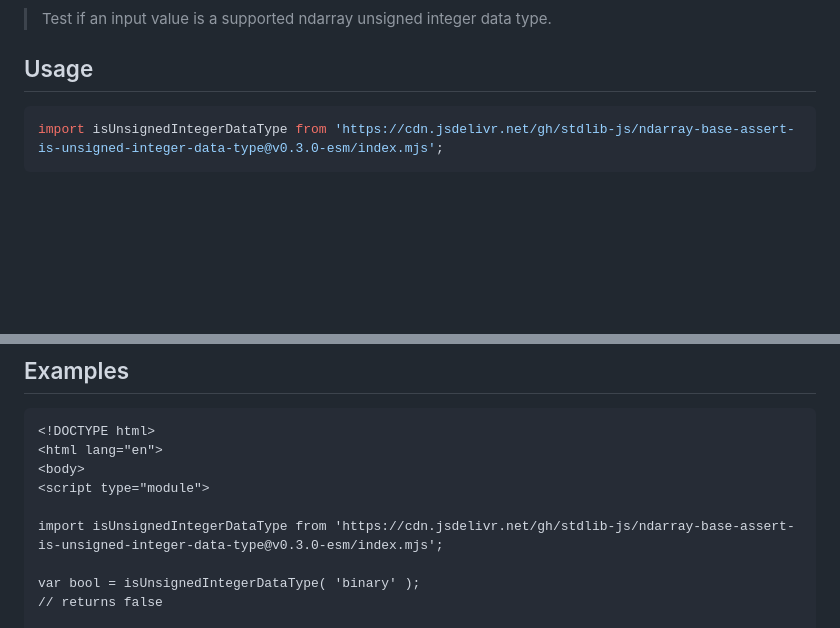
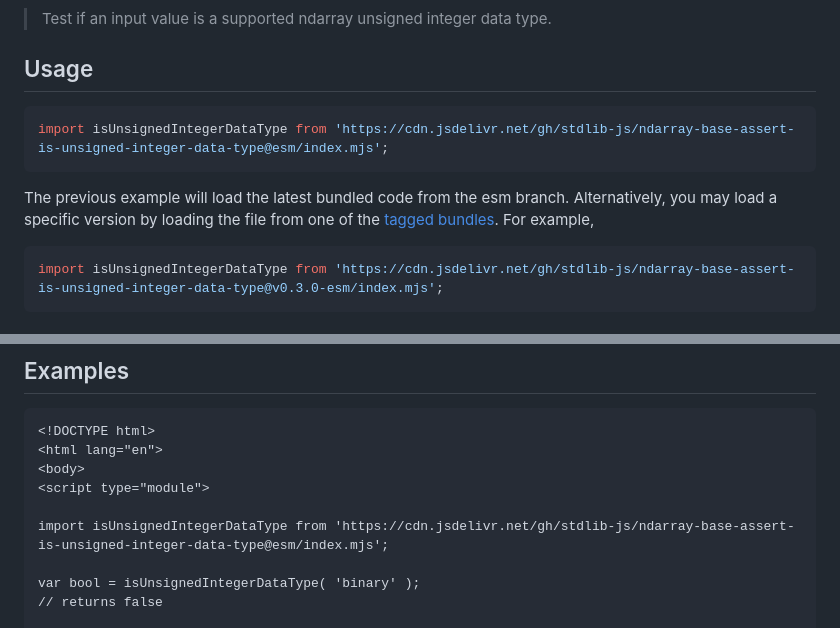
Before and after one commit to stdlib-js/ndarray-base-assert-is-unsigned-integer-data-type, a Markdown page: README.md, 2 parts joined by grey strips. GitHub-like rendering; blank space fills up the shorter version.

Commit message:
Auto-generated commit

````diff
--- a/README.md
+++ b/README.md
@@ -52,6 +52,11 @@ limitations under the License.
 ## Usage
 
 ```javascript
+import isUnsignedIntegerDataType from 'https://cdn.jsdelivr.net/gh/stdlib-js/ndarray-base-assert-is-unsigned-integer-data-type@esm/index.mjs';
+```
+The previous example will load the latest bundled code from the esm branch. Alternatively, you may load a specific version by loading the file from one of the [tagged bundles](https://github.com/stdlib-js/ndarray-base-assert-is-unsigned-integer-data-type/tags). For example,
+
+```javascript
 import isUnsignedIntegerDataType from 'https://cdn.jsdelivr.net/gh/stdlib-js/ndarray-base-assert-is-unsigned-integer-data-type@v0.3.0-esm/index.mjs';
 ```
 
@@ -93,7 +98,7 @@ bool = isUnsignedIntegerDataType( 'uint32' );
 <body>
 <script type="module">
 
-import isUnsignedIntegerDataType from 'https://cdn.jsdelivr.net/gh/stdlib-js/ndarray-base-assert-is-unsigned-integer-data-type@v0.3.0-esm/index.mjs';
+import isUnsignedIntegerDataType from 'https://cdn.jsdelivr.net/gh/stdlib-js/ndarray-base-assert-is-unsigned-integer-data-type@esm/index.mjs';
 
 var bool = isUnsignedIntegerDataType( 'binary' );
 // returns false
````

========================

Exercise
Retype each entry exactly as it appears, excluding any image.

Written reply
Before and after one commit to stdlib-js/ndarray-base-assert-is-unsigned-integer-data-type, a Markdown page: README.md, 2 parts joined by grey strips. GitHub-like rendering; blank space fills up the shorter version.

Commit message:
Auto-generated commit

````diff
--- a/README.md
+++ b/README.md
@@ -52,6 +52,11 @@ limitations under the License.
 ## Usage
 
 ```javascript
+import isUnsignedIntegerDataType from 'https://cdn.jsdelivr.net/gh/stdlib-js/ndarray-base-assert-is-unsigned-integer-data-type@esm/index.mjs';
+```
+The previous example will load the latest bundled code from the esm branch. Alternatively, you may load a specific version by loading the file from one of the [tagged bundles](https://github.com/stdlib-js/ndarray-base-assert-is-unsigned-integer-data-type/tags). For example,
+
+```javascript
 import isUnsignedIntegerDataType from 'https://cdn.jsdelivr.net/gh/stdlib-js/ndarray-base-assert-is-unsigned-integer-data-type@v0.3.0-esm/index.mjs';
 ```
 
@@ -93,7 +98,7 @@ bool = isUnsignedIntegerDataType( 'uint32' );
 <body>
 <script type="module">
 
-import isUnsignedIntegerDataType from 'https://cdn.jsdelivr.net/gh/stdlib-js/ndarray-base-assert-is-unsigned-integer-data-type@v0.3.0-esm/index.mjs';
+import isUnsignedIntegerDataType from 'https://cdn.jsdelivr.net/gh/stdlib-js/ndarray-base-assert-is-unsigned-integer-data-type@esm/index.mjs';
 
 var bool = isUnsignedIntegerDataType( 'binary' );
 // returns false
````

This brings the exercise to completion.